Sunday, May 28, 2006

Good friends

Last night went to a barbeque at the home of two of my friends. The men cooked, and the best part -- the men cleaned up after dinner was over. This is of some significance for women and men of a certain age -- our experience was that women did all the cooking, cleaning and the men sat around shooting the shit about whatever manly men talked about. My friend's 21 year old nephew is visiting them for the weekend; he's just as nice a young man as you can imagine. He's great looking, too. He did most of the cleanup duties. We all offered to help, in fact, all the women thought we'd be sharing the duties -- if the men cooked, then we'd clean up. But this wasn't the case at all. We were waited on, and it was really quite sweet.

Four of us are not in relationships (I include the nephew and one of the men); one woman is in a long-distance relationship; and the couple whose house we were at have been together for quite some time. For me, divorced nearly 15 years and quite adept at getting involved with the wrong man, it was great to see a functional couple at work.

We talked, we told stories, we told jokes. We laughed. It was such a pleasant evening that bears mentioning because sometimes I think that conversation is a dying art form. We teased the nephew a lot, because he's great looking, and we're a bunch of dirty old women -- that was fun.

Laughter among friends has great restorative power. It makes me feel safe. I mean laughter at a deep level, belly laughs, laughs that take my breath away. It makes me feel connected.

We started talking about creating a food co-op for us -- I remembered the one I belonged to 30 years ago when my kids were babies. There were about 30 families in it and we took turns shopping for everyone once a week. Did that for about a year or two. We talked about creating our own "retirement" community although I know I will never be able to retire -- and we talked a lot about Viet Nam -- one of the men was a Nam Vet who gets compensation from the government because, as he puts it, it's the government's way of saying they were wrong to send these soldiers. That Viet Nam was wrong.

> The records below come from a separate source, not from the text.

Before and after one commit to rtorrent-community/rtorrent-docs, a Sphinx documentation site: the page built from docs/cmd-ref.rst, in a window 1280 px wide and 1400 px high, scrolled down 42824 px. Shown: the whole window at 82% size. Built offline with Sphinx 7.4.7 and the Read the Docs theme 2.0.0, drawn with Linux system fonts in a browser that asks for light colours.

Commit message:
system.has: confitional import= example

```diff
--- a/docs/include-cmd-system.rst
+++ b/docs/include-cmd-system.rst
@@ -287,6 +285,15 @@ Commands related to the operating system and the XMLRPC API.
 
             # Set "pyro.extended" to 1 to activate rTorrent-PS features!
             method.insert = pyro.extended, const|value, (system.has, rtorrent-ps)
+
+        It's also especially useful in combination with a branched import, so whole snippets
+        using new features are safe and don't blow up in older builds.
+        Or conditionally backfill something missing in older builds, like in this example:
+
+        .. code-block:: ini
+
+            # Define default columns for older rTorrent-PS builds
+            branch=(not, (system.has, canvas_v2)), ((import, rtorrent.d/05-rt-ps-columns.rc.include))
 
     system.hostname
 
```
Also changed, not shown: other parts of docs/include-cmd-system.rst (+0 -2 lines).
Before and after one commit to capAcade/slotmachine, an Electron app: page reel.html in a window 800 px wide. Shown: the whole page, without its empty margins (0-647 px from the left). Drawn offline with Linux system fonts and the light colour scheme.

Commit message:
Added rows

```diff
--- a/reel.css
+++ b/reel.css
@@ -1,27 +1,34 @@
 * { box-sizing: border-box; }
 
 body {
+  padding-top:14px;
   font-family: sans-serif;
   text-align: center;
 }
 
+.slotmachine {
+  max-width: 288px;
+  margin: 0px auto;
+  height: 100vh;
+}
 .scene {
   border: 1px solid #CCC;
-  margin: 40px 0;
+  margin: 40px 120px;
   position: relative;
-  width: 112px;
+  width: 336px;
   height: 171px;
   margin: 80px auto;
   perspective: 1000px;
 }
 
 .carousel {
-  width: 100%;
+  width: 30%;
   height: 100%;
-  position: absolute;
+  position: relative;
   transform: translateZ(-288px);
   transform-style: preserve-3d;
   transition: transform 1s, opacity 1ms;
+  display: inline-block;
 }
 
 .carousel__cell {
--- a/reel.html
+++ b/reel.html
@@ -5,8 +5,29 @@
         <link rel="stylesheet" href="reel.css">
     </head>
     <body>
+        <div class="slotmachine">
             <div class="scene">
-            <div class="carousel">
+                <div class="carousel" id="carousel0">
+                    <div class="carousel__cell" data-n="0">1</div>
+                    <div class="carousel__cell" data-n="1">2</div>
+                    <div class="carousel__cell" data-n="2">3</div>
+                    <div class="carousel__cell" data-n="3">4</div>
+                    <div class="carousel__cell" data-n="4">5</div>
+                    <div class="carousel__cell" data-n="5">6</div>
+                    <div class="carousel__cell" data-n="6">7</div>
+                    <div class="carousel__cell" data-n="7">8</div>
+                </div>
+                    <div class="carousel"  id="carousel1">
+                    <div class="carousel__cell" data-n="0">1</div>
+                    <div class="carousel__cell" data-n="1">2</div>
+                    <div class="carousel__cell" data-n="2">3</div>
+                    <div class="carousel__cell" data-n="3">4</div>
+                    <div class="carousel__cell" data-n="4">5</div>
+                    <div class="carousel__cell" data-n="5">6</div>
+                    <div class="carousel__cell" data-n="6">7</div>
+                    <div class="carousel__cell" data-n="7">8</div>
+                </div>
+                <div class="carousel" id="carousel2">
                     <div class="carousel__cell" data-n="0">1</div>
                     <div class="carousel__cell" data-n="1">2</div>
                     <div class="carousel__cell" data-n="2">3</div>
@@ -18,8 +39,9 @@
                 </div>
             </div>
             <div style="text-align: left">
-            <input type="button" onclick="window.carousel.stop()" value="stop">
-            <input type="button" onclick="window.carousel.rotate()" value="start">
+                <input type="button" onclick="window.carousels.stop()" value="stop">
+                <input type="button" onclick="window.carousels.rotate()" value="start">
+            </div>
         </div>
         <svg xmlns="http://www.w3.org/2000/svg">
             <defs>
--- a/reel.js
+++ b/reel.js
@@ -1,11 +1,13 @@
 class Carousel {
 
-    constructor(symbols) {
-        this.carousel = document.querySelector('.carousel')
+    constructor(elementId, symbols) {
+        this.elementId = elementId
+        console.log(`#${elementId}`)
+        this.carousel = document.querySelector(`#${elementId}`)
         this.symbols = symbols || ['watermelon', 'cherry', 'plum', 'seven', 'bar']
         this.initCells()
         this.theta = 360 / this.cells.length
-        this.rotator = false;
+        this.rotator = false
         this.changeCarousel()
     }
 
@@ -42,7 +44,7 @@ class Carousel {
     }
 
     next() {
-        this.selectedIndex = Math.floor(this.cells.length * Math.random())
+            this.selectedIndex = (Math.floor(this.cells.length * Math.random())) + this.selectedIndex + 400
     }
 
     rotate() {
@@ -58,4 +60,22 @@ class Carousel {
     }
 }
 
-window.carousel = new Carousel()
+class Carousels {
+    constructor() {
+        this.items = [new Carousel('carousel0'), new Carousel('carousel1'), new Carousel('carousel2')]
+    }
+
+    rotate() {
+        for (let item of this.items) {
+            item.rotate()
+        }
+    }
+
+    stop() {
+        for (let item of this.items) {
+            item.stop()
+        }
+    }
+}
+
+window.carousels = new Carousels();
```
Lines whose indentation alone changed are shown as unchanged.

And that was our evening. How is your holiday weekend shaping up?


Sigrid Jardin said...

Just found your blog site. I enjoyed this "good friends" story very much. It sounds like a lovely evening with some great people. Today's paper had an article on the lost art of conversation, and I've been thinking about that this morning. Funny you should write about the great conversations you had! And way to go, guys, waiting on the women! That is an all-too-rare occurence!

DivaJood said...

Hi Sigrid. Welcome. It was a lovely evening, and we're doing a repeat tomorrow night. Only this time I have to bring the key lime pie, since nobody else knows how to make it. Otherwise, the guys have it covered again.

karena said...

I love a key lime pie. You must have a secret recipe, if not, please share, although I never make desserts. I did all the grilling the day before yesterday. It's kind of the opposite of your evening, but I liked working the grill which is usually the man's domain. I made some baby back ribs with a dry rub and smoked with elder wood. Yummm.

DivaJood said...

Karena, secret recipe. Won't share that, or the recipe for my aunt's sweet & sour chicken wings (also known as a heart attack on a plate). Your baby back ribs sound delish!

robin andrea said...

That sounds like a wonderful evening. We had a barbecue Saturday night too. Had one couple over. A nice long four-hour conversation. A lot of politics and rantings. A lot of family talk about children and the future. We remembered that we feel very lucky to have come of age in the 60s when the prevailing winds blew our way, we helped end an undeclared war, the music was inspirational.

You are so right about laughing. It is absolutely restorative.

DivaJood said...

Robin Andrea, I don't think anything compares to what we experienced coming of age in the sixties. It was an extraordinary time -- at least the parts I remember.

Tonight's barbeque, same people, same place, makes me think in terms of the family we choose vs. the family we grew up with.

Sue Woo said...

Hey there! I had crawfish and boudin balls for memorial day. Yum Yum!

I lived in DC for a long time and went to the Wall every Memorial Day. My daddy cried when he saw the WWII Memorial last year.

Hope it was all good yall.

DivaJood said...

Hey there, Sue -- glad to know that N'awlins cooking has survived Katrina!